CIT Aerospace placed a firm order for 30 Boeing 737 Max 8s here yesterday. The order, worth some $3 billion at list prices, calls for delivery to the airline’s lessors in 2019 and 2020.
Appearing with Boeing Commercial Airplanes CEO Ray Conner, CIT Transportation Finance president Jeffrey Knittel said he hasn’t yet placed any of the airplanes, but that he harbors no concerns about placing all 30 over the next few years, well ahead of first delivery. “We don’t anticipate any issues,” said Knittel. “The interest level should be very high.”
Boeing’s projection for more than 35,000 new airplanes over the next 20 years suggests a doubling of the size of today’s airliner fleet and a continuing trend in which airline traffic increases outpace economic growth.
To automobile mass-producers, automation in the aerospace manufacturing probably looks fundamentally immature. However, Boeing’s efforts in introducing robotics into 777 production at its widebody plant in Everett, Washington, have translated into some considerable efficiency gains following the company’s transition some eight years ago to a moving, U-shaped assembly line and simultaneous implementation of lean production processes.
Boeing has left little doubt that it harbors bigger plans for its new plant in Charleston, South Carolina, where by the end of this year it expects to deliver three Dreamliners a month.
The U.S. state of Georgia’s governor Nathan Deal is leading a business mission to the Paris Air Show–the state’s first ever participation–from June 16-19. Industry giants such as Boeing, Raytheon, Pratt & Whitney, Lockheed Martin and Northrop Grumman operate in Georgia (Hall 3 AB 97), one of the top five states for aerospace employment. The state recently published a report on the economic impact of Georgia’s aerospace industry with the Georgia Department of Economic Development responsible for planning and mobilizing state resources to attract new investment.
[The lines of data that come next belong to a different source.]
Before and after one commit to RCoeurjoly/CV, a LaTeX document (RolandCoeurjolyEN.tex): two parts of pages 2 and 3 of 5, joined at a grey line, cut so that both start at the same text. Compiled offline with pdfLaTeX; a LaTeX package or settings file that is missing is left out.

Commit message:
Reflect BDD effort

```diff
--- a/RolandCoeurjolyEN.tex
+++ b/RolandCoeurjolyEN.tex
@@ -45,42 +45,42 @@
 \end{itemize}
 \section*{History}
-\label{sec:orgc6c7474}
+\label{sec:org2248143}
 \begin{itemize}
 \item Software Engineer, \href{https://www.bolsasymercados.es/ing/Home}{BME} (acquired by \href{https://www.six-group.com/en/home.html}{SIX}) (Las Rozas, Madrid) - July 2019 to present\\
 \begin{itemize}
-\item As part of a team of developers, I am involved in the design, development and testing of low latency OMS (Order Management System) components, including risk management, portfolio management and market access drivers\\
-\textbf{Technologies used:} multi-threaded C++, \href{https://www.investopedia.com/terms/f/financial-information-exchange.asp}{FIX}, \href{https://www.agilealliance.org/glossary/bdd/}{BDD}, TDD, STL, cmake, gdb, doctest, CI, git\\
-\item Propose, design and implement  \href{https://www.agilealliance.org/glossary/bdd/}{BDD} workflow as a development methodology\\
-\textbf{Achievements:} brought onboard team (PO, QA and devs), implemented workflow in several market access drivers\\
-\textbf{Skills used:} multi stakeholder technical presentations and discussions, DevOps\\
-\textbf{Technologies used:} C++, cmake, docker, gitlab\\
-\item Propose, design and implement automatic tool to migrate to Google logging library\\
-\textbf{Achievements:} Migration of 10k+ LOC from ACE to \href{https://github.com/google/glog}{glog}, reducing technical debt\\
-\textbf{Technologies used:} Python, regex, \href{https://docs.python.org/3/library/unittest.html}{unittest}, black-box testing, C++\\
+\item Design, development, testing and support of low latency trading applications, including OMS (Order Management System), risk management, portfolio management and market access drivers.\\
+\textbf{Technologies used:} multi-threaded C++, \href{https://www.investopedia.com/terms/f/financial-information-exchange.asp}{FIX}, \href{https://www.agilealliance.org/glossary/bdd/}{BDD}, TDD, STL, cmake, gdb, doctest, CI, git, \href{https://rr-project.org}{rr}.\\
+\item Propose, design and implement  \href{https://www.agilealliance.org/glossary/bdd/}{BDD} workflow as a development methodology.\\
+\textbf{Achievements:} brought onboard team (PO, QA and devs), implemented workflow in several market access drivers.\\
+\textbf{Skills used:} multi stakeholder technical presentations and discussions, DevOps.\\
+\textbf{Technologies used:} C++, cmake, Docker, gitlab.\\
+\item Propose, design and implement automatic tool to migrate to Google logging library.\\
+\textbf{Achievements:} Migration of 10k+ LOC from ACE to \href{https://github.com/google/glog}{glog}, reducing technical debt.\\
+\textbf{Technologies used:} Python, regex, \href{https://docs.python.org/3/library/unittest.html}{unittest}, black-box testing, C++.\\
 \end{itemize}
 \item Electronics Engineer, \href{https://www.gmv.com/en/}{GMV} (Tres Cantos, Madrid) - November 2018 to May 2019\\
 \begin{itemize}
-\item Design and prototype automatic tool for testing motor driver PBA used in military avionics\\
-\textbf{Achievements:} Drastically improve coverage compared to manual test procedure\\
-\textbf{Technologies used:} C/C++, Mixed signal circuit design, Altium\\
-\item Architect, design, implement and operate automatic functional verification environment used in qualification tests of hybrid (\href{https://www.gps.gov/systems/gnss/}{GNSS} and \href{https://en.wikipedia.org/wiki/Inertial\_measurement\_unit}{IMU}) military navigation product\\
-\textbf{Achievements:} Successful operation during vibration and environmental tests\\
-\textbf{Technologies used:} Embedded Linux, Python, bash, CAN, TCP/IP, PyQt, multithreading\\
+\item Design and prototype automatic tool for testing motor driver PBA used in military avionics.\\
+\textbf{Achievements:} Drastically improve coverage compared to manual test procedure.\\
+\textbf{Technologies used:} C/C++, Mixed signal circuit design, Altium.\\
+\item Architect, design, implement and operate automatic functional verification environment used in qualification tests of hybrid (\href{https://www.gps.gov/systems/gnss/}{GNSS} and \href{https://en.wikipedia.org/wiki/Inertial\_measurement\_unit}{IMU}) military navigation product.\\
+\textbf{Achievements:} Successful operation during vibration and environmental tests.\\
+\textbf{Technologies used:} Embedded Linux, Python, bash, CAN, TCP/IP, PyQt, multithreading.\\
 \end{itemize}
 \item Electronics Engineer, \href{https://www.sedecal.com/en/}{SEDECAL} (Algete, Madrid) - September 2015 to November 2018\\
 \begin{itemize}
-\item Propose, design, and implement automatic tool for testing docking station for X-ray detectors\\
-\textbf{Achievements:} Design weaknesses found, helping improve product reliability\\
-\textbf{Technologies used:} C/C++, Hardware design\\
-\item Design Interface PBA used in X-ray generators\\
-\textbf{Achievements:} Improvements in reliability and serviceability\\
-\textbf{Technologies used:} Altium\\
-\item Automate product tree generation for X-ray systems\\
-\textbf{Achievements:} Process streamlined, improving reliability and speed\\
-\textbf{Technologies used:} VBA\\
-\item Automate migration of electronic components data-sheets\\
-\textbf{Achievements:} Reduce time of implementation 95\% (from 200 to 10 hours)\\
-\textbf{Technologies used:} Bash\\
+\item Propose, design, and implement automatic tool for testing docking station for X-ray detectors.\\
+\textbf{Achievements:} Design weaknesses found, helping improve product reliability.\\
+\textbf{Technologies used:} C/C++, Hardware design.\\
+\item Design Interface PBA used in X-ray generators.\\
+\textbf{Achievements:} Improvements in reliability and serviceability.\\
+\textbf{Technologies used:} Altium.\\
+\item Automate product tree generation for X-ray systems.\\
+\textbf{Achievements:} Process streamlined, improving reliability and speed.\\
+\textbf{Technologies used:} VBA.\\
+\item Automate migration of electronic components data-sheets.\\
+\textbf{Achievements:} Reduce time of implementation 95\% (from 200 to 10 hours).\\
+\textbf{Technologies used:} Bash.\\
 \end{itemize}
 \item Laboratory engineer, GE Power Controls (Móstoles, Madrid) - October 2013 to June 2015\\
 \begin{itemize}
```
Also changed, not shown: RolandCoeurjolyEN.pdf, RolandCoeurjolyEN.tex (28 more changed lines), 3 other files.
Boeing’s projection for more than 35,000 new airplanes over the next 20 years suggests a doubling of the size of today’s airliner fleet and a continuing trend in which increases in airline traffic outpace economic growth. The outlook appears to reflect a growing confidence in the fidelity of the positive market indicators the company cited in its 2012 forecast, prompting the company to increase its projection for total airplanes by more than 1,000 units and value by some 7 percent.
The U.S. government spends more on its military each year than any other nation by far, but it will be a restrained Department of Defense (DOD) that presents itself at this year’s Paris Air Show. That’s because a previously obscure fiscal mechanism known as “sequestration” requires the DOD to cut $41 billion, or roughly 8 percent of its $527 billion base budget, by September 30, the end of the fiscal year on the government’s calendar.